> Your instructions
Take the data that follows and retype it word for word.

·····

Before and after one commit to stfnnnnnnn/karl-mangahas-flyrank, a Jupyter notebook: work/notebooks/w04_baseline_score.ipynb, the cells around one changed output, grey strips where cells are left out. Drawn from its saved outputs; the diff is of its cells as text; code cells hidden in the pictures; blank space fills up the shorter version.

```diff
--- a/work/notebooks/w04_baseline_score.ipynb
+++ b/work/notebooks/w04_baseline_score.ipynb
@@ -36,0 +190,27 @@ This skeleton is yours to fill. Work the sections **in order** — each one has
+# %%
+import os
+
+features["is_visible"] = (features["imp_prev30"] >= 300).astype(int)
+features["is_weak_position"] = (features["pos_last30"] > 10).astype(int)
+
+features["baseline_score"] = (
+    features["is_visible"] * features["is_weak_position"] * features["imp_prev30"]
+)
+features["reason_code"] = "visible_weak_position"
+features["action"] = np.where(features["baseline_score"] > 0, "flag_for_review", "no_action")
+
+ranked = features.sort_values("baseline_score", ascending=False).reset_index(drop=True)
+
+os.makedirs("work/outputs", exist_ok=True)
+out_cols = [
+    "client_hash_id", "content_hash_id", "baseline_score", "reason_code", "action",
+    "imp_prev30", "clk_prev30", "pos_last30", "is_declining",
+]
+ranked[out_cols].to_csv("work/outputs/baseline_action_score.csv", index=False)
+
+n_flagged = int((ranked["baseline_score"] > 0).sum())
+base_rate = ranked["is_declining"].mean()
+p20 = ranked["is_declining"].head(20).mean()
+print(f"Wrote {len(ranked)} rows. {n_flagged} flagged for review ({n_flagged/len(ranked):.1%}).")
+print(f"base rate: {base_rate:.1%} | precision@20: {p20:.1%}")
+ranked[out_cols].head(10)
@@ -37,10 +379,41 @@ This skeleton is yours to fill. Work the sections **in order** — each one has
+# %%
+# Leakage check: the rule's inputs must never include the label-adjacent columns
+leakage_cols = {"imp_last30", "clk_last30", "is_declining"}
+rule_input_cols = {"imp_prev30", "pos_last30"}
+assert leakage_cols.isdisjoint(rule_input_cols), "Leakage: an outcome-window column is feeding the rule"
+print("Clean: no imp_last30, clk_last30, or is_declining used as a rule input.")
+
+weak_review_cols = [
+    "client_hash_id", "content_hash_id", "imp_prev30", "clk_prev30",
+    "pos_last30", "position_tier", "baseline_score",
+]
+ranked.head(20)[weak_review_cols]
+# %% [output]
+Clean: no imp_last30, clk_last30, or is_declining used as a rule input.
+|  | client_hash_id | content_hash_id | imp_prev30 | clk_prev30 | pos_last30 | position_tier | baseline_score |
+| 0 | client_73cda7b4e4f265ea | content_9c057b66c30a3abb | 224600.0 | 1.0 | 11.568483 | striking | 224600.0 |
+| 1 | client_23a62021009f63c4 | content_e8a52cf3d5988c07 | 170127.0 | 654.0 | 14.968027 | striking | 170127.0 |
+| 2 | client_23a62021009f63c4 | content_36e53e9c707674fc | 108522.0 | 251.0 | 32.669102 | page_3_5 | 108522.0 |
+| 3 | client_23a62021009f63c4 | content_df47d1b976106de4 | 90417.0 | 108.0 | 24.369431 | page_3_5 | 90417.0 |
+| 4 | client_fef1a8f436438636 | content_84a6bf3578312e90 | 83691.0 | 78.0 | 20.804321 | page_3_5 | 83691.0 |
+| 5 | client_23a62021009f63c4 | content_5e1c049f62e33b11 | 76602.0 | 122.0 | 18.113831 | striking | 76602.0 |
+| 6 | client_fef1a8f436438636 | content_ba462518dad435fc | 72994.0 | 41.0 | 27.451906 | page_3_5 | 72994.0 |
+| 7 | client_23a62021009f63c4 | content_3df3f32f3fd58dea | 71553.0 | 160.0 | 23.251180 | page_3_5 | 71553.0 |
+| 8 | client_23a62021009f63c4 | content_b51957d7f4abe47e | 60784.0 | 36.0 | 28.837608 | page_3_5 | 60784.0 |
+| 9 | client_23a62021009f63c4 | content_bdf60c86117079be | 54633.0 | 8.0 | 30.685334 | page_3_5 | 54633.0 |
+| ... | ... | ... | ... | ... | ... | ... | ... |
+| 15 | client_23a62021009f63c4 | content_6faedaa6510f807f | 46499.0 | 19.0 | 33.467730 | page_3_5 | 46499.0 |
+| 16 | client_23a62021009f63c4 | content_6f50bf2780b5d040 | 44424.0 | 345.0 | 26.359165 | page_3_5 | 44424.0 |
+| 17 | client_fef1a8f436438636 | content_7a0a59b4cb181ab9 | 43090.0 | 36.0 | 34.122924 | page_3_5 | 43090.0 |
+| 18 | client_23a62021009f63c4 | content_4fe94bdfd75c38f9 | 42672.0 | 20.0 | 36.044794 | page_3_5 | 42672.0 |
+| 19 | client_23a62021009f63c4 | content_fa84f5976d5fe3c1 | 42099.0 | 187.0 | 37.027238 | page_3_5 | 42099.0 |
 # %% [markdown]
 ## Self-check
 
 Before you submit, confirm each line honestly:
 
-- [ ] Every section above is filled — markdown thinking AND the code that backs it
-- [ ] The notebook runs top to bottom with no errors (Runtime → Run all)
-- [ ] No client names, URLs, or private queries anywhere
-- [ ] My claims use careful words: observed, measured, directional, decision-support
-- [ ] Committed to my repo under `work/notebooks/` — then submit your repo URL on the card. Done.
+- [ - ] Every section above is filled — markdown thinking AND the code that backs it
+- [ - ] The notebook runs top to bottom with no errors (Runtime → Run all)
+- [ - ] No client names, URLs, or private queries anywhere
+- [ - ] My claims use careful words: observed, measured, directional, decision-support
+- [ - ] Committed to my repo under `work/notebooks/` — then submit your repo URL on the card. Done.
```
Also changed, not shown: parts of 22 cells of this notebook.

·····

> Answer for the task
Before and after one commit to stfnnnnnnn/karl-mangahas-flyrank, a Jupyter notebook: work/notebooks/w04_baseline_score.ipynb, the cells around one changed output, grey strips where cells are left out. Drawn from its saved outputs; the diff is of its cells as text; code cells hidden in the pictures; blank space fills up the shorter version.

```diff
--- a/work/notebooks/w04_baseline_score.ipynb
+++ b/work/notebooks/w04_baseline_score.ipynb
@@ -36,0 +190,27 @@ This skeleton is yours to fill. Work the sections **in order** — each one has
+# %%
+import os
+
+features["is_visible"] = (features["imp_prev30"] >= 300).astype(int)
+features["is_weak_position"] = (features["pos_last30"] > 10).astype(int)
+
+features["baseline_score"] = (
+    features["is_visible"] * features["is_weak_position"] * features["imp_prev30"]
+)
+features["reason_code"] = "visible_weak_position"
+features["action"] = np.where(features["baseline_score"] > 0, "flag_for_review", "no_action")
+
+ranked = features.sort_values("baseline_score", ascending=False).reset_index(drop=True)
+
+os.makedirs("work/outputs", exist_ok=True)
+out_cols = [
+    "client_hash_id", "content_hash_id", "baseline_score", "reason_code", "action",
+    "imp_prev30", "clk_prev30", "pos_last30", "is_declining",
+]
+ranked[out_cols].to_csv("work/outputs/baseline_action_score.csv", index=False)
+
+n_flagged = int((ranked["baseline_score"] > 0).sum())
+base_rate = ranked["is_declining"].mean()
+p20 = ranked["is_declining"].head(20).mean()
+print(f"Wrote {len(ranked)} rows. {n_flagged} flagged for review ({n_flagged/len(ranked):.1%}).")
+print(f"base rate: {base_rate:.1%} | precision@20: {p20:.1%}")
+ranked[out_cols].head(10)
@@ -37,10 +379,41 @@ This skeleton is yours to fill. Work the sections **in order** — each one has
+# %%
+# Leakage check: the rule's inputs must never include the label-adjacent columns
+leakage_cols = {"imp_last30", "clk_last30", "is_declining"}
+rule_input_cols = {"imp_prev30", "pos_last30"}
+assert leakage_cols.isdisjoint(rule_input_cols), "Leakage: an outcome-window column is feeding the rule"
+print("Clean: no imp_last30, clk_last30, or is_declining used as a rule input.")
+
+weak_review_cols = [
+    "client_hash_id", "content_hash_id", "imp_prev30", "clk_prev30",
+    "pos_last30", "position_tier", "baseline_score",
+]
+ranked.head(20)[weak_review_cols]
+# %% [output]
+Clean: no imp_last30, clk_last30, or is_declining used as a rule input.
+|  | client_hash_id | content_hash_id | imp_prev30 | clk_prev30 | pos_last30 | position_tier | baseline_score |
+| 0 | client_73cda7b4e4f265ea | content_9c057b66c30a3abb | 224600.0 | 1.0 | 11.568483 | striking | 224600.0 |
+| 1 | client_23a62021009f63c4 | content_e8a52cf3d5988c07 | 170127.0 | 654.0 | 14.968027 | striking | 170127.0 |
+| 2 | client_23a62021009f63c4 | content_36e53e9c707674fc | 108522.0 | 251.0 | 32.669102 | page_3_5 | 108522.0 |
+| 3 | client_23a62021009f63c4 | content_df47d1b976106de4 | 90417.0 | 108.0 | 24.369431 | page_3_5 | 90417.0 |
+| 4 | client_fef1a8f436438636 | content_84a6bf3578312e90 | 83691.0 | 78.0 | 20.804321 | page_3_5 | 83691.0 |
+| 5 | client_23a62021009f63c4 | content_5e1c049f62e33b11 | 76602.0 | 122.0 | 18.113831 | striking | 76602.0 |
+| 6 | client_fef1a8f436438636 | content_ba462518dad435fc | 72994.0 | 41.0 | 27.451906 | page_3_5 | 72994.0 |
+| 7 | client_23a62021009f63c4 | content_3df3f32f3fd58dea | 71553.0 | 160.0 | 23.251180 | page_3_5 | 71553.0 |
+| 8 | client_23a62021009f63c4 | content_b51957d7f4abe47e | 60784.0 | 36.0 | 28.837608 | page_3_5 | 60784.0 |
+| 9 | client_23a62021009f63c4 | content_bdf60c86117079be | 54633.0 | 8.0 | 30.685334 | page_3_5 | 54633.0 |
+| ... | ... | ... | ... | ... | ... | ... | ... |
+| 15 | client_23a62021009f63c4 | content_6faedaa6510f807f | 46499.0 | 19.0 | 33.467730 | page_3_5 | 46499.0 |
+| 16 | client_23a62021009f63c4 | content_6f50bf2780b5d040 | 44424.0 | 345.0 | 26.359165 | page_3_5 | 44424.0 |
+| 17 | client_fef1a8f436438636 | content_7a0a59b4cb181ab9 | 43090.0 | 36.0 | 34.122924 | page_3_5 | 43090.0 |
+| 18 | client_23a62021009f63c4 | content_4fe94bdfd75c38f9 | 42672.0 | 20.0 | 36.044794 | page_3_5 | 42672.0 |
+| 19 | client_23a62021009f63c4 | content_fa84f5976d5fe3c1 | 42099.0 | 187.0 | 37.027238 | page_3_5 | 42099.0 |
 # %% [markdown]
 ## Self-check
 
 Before you submit, confirm each line honestly:
 
-- [ ] Every section above is filled — markdown thinking AND the code that backs it
-- [ ] The notebook runs top to bottom with no errors (Runtime → Run all)
-- [ ] No client names, URLs, or private queries anywhere
-- [ ] My claims use careful words: observed, measured, directional, decision-support
-- [ ] Committed to my repo under `work/notebooks/` — then submit your repo URL on the card. Done.
+- [ - ] Every section above is filled — markdown thinking AND the code that backs it
+- [ - ] The notebook runs top to bottom with no errors (Runtime → Run all)
+- [ - ] No client names, URLs, or private queries anywhere
+- [ - ] My claims use careful words: observed, measured, directional, decision-support
+- [ - ] Committed to my repo under `work/notebooks/` — then submit your repo URL on the card. Done.
```
Also changed, not shown: parts of 22 cells of this notebook.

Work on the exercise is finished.